Before-and-after change data

* * * * * * *

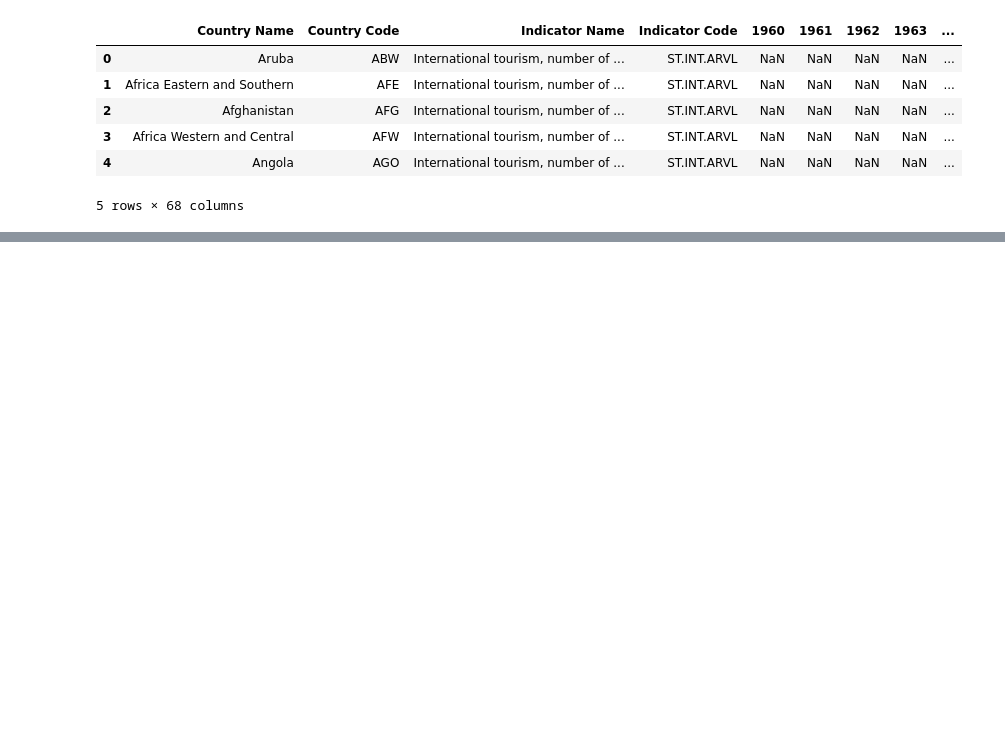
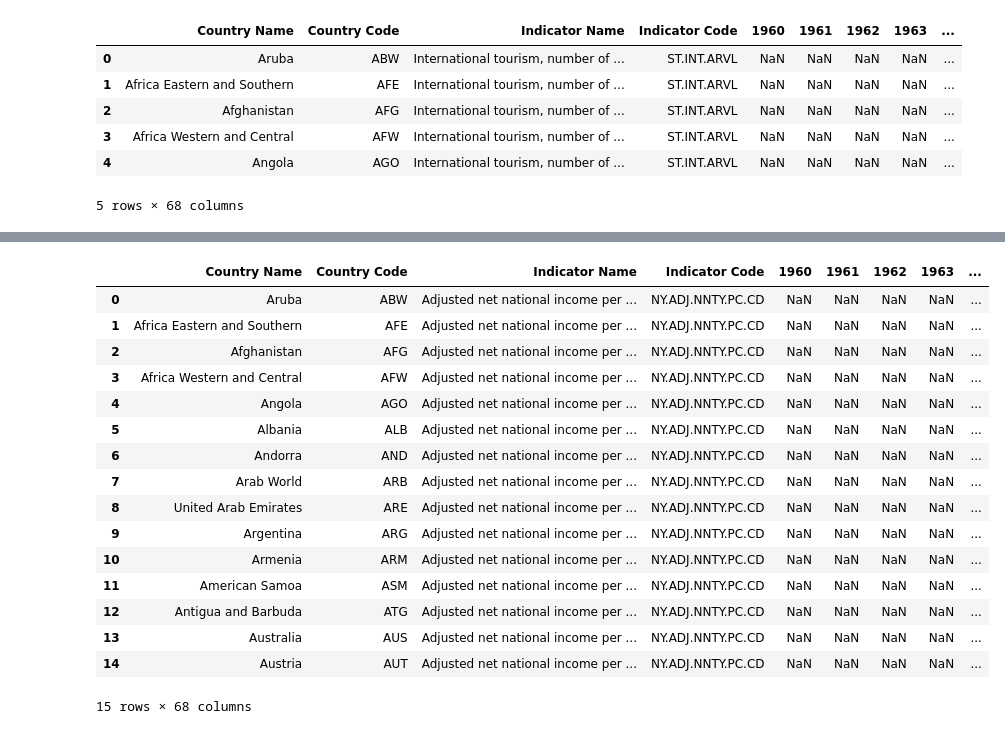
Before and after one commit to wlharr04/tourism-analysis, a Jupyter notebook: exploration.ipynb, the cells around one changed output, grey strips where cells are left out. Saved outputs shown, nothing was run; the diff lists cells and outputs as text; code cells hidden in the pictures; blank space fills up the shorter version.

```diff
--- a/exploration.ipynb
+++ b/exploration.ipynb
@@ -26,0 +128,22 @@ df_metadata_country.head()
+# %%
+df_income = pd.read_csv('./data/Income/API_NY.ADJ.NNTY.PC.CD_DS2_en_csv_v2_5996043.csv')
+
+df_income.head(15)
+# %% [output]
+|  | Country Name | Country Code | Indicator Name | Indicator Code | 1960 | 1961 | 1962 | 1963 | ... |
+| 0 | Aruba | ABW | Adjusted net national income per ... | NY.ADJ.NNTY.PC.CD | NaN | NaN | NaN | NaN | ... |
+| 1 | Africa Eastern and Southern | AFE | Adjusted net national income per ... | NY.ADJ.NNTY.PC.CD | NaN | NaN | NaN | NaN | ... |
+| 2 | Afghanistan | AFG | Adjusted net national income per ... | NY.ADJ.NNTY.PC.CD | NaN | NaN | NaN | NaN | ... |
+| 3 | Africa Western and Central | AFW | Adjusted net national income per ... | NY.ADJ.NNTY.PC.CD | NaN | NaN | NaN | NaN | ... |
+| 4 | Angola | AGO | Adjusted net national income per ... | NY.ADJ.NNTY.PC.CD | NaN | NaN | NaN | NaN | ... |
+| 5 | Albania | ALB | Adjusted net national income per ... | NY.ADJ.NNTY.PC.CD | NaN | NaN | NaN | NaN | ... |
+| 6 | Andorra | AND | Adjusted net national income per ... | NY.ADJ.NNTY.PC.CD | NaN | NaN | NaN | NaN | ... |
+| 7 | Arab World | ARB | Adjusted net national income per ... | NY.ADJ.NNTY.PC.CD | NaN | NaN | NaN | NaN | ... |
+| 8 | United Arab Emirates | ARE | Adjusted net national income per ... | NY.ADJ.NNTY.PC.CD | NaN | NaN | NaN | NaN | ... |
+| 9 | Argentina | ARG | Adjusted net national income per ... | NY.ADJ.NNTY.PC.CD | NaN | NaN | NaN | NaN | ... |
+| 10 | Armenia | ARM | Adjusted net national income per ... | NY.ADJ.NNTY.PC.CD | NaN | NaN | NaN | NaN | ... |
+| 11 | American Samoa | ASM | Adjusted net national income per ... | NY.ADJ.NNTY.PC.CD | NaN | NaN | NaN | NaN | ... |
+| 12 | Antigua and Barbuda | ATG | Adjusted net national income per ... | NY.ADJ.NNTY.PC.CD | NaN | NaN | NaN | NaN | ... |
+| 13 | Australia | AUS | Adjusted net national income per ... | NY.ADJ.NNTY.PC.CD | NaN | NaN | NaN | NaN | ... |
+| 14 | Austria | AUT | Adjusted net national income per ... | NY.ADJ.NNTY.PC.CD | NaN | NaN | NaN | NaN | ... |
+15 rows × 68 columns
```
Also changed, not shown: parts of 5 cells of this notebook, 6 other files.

* * * * * * *

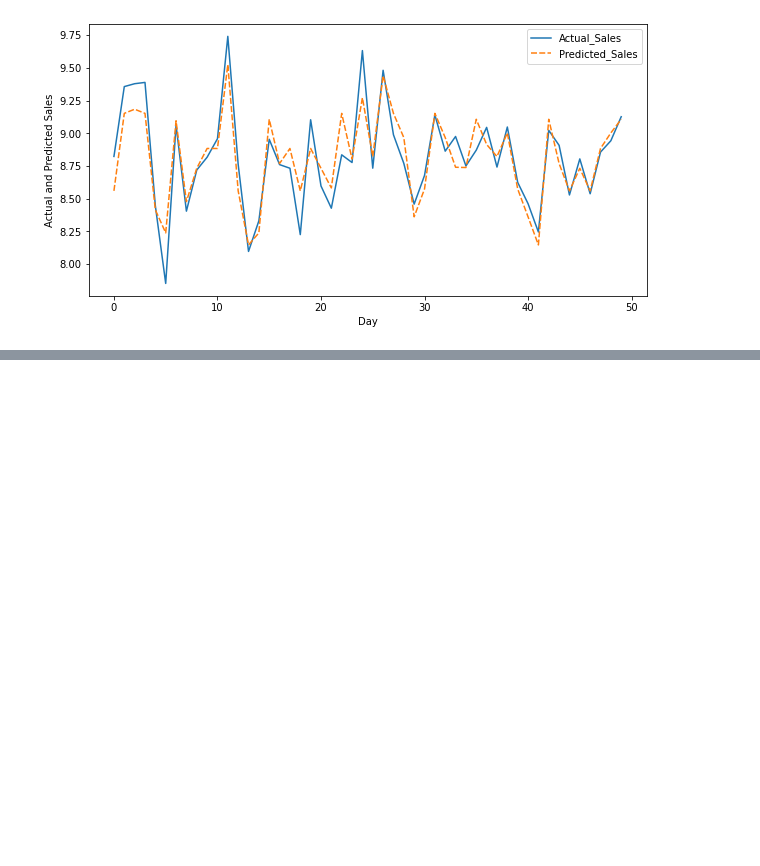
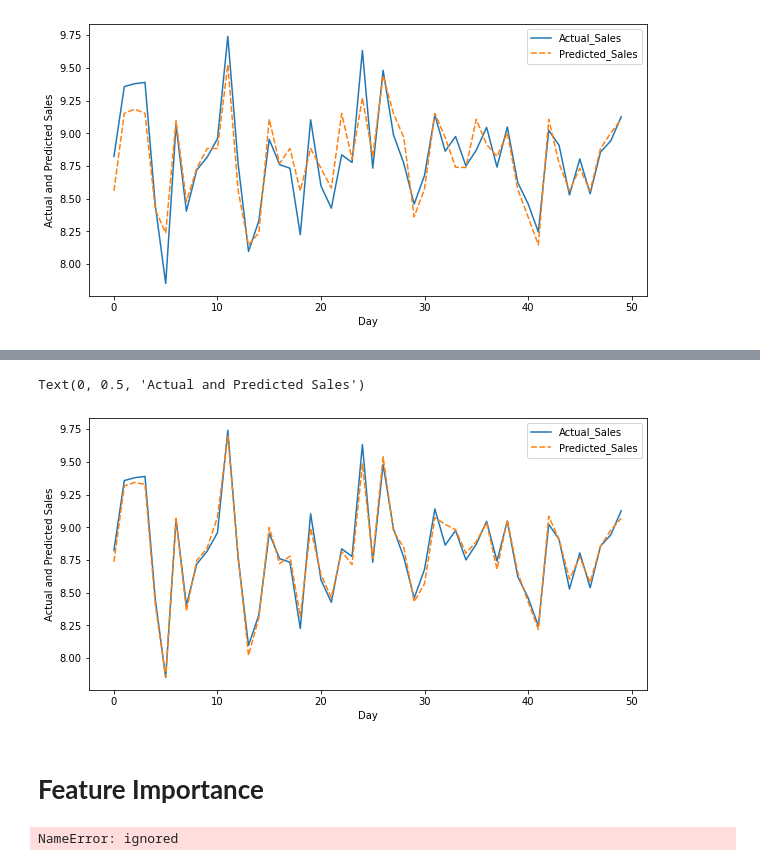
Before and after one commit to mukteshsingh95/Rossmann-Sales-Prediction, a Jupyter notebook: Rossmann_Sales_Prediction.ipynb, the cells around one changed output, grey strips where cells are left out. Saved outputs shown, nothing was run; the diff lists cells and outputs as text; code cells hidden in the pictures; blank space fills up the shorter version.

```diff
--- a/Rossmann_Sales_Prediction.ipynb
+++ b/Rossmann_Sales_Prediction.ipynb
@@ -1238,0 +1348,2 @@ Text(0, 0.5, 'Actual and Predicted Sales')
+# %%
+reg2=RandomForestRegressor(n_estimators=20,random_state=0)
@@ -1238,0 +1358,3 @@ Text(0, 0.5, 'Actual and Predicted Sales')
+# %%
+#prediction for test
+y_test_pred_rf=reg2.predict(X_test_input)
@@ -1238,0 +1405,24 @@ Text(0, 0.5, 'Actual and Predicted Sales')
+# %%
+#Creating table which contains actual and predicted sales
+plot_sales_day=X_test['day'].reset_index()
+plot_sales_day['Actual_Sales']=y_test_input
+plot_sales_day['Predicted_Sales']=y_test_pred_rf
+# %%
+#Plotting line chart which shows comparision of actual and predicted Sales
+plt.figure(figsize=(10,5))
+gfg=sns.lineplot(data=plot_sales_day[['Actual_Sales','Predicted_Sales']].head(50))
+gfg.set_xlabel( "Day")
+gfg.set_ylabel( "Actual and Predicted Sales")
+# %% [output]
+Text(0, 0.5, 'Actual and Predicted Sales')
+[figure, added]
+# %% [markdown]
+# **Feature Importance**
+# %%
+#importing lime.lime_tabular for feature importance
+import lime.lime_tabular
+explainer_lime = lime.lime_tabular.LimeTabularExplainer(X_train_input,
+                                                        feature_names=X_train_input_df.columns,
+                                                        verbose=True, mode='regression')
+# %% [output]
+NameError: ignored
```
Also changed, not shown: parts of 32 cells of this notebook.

* * * * * * *

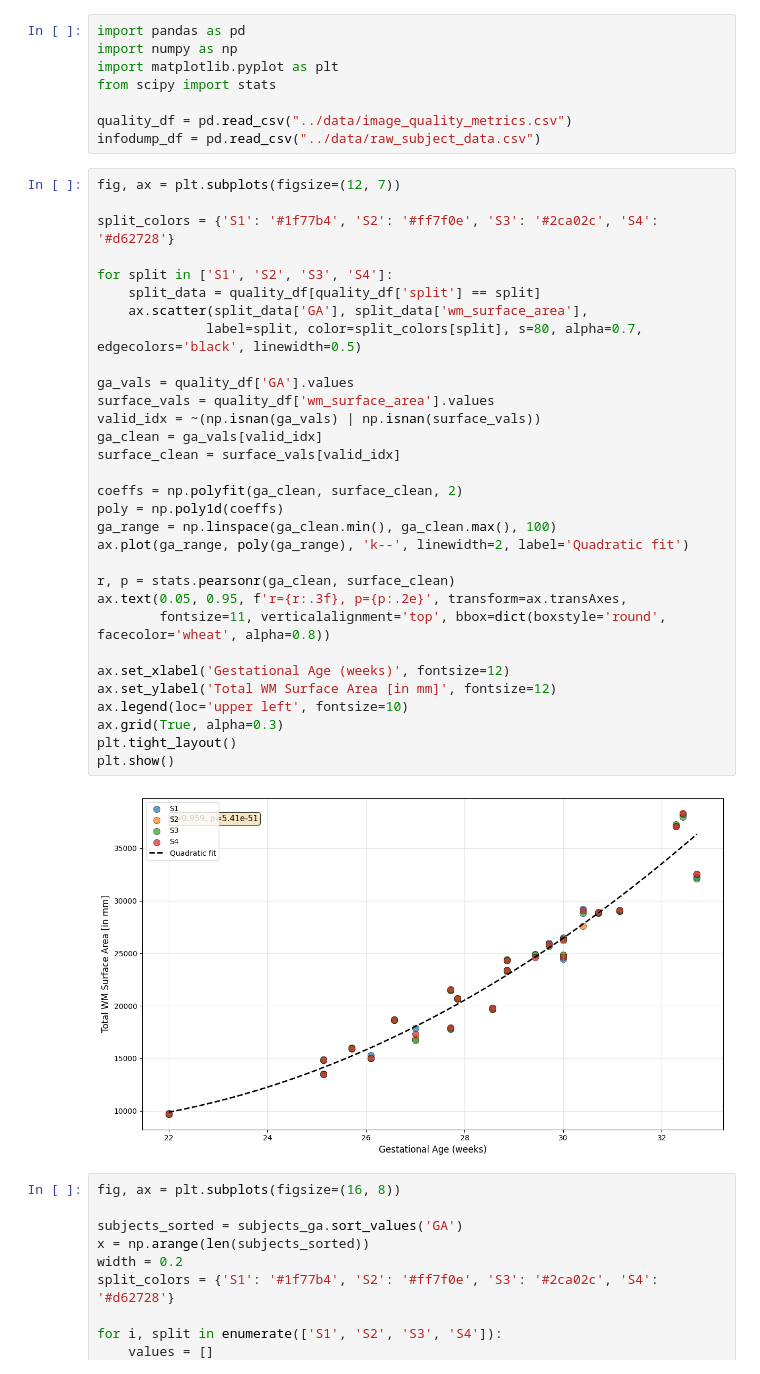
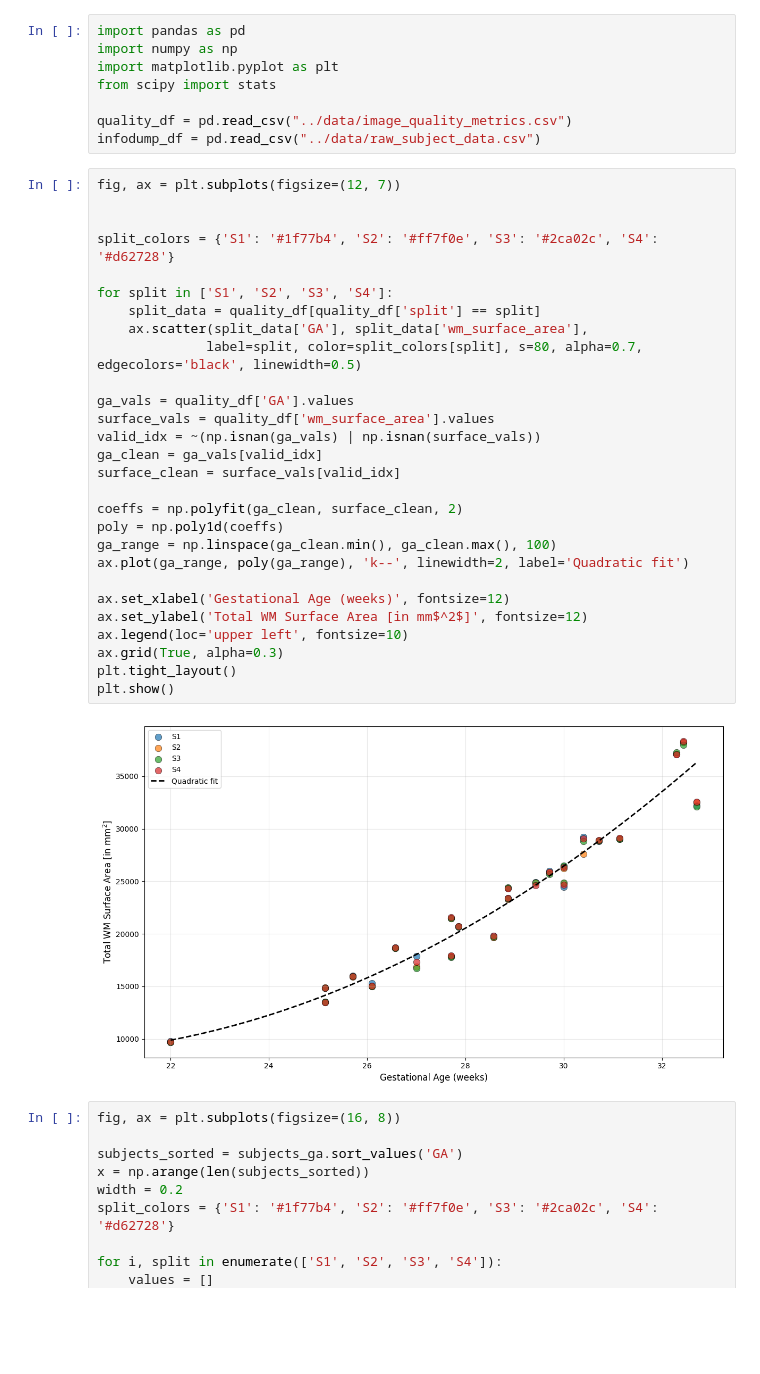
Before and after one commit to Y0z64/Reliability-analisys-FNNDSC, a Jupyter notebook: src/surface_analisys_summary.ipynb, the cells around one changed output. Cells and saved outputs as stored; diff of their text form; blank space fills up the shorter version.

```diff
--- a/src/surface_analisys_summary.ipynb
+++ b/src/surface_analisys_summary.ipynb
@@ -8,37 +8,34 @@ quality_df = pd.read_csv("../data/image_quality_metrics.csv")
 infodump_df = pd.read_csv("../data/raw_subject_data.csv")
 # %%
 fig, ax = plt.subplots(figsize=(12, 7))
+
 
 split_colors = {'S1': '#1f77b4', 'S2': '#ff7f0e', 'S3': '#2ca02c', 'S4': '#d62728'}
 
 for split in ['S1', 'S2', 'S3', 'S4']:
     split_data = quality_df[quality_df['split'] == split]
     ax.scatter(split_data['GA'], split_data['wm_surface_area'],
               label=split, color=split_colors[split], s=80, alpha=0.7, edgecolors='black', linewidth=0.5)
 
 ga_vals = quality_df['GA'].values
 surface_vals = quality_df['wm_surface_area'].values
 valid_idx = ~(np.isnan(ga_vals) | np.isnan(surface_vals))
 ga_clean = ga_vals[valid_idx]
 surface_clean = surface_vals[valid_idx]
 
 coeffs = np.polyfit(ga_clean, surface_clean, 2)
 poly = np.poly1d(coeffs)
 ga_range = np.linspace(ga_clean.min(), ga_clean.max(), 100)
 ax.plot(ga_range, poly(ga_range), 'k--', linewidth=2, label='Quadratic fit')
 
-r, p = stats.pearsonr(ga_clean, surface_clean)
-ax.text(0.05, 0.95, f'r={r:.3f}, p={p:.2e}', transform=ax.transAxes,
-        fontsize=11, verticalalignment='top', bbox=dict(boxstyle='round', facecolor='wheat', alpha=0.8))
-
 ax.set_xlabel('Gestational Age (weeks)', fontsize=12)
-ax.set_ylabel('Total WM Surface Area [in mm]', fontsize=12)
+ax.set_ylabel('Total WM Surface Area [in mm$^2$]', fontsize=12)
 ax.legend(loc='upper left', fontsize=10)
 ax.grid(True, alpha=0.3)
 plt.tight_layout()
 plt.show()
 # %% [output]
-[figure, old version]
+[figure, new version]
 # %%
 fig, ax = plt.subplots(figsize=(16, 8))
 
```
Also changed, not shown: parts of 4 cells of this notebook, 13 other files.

* * * * * * *

*Work instruction*: The string "exploration" may appear in the lines of the records above. State how many lines contain it, with no other words.

*Solution for this task*: 3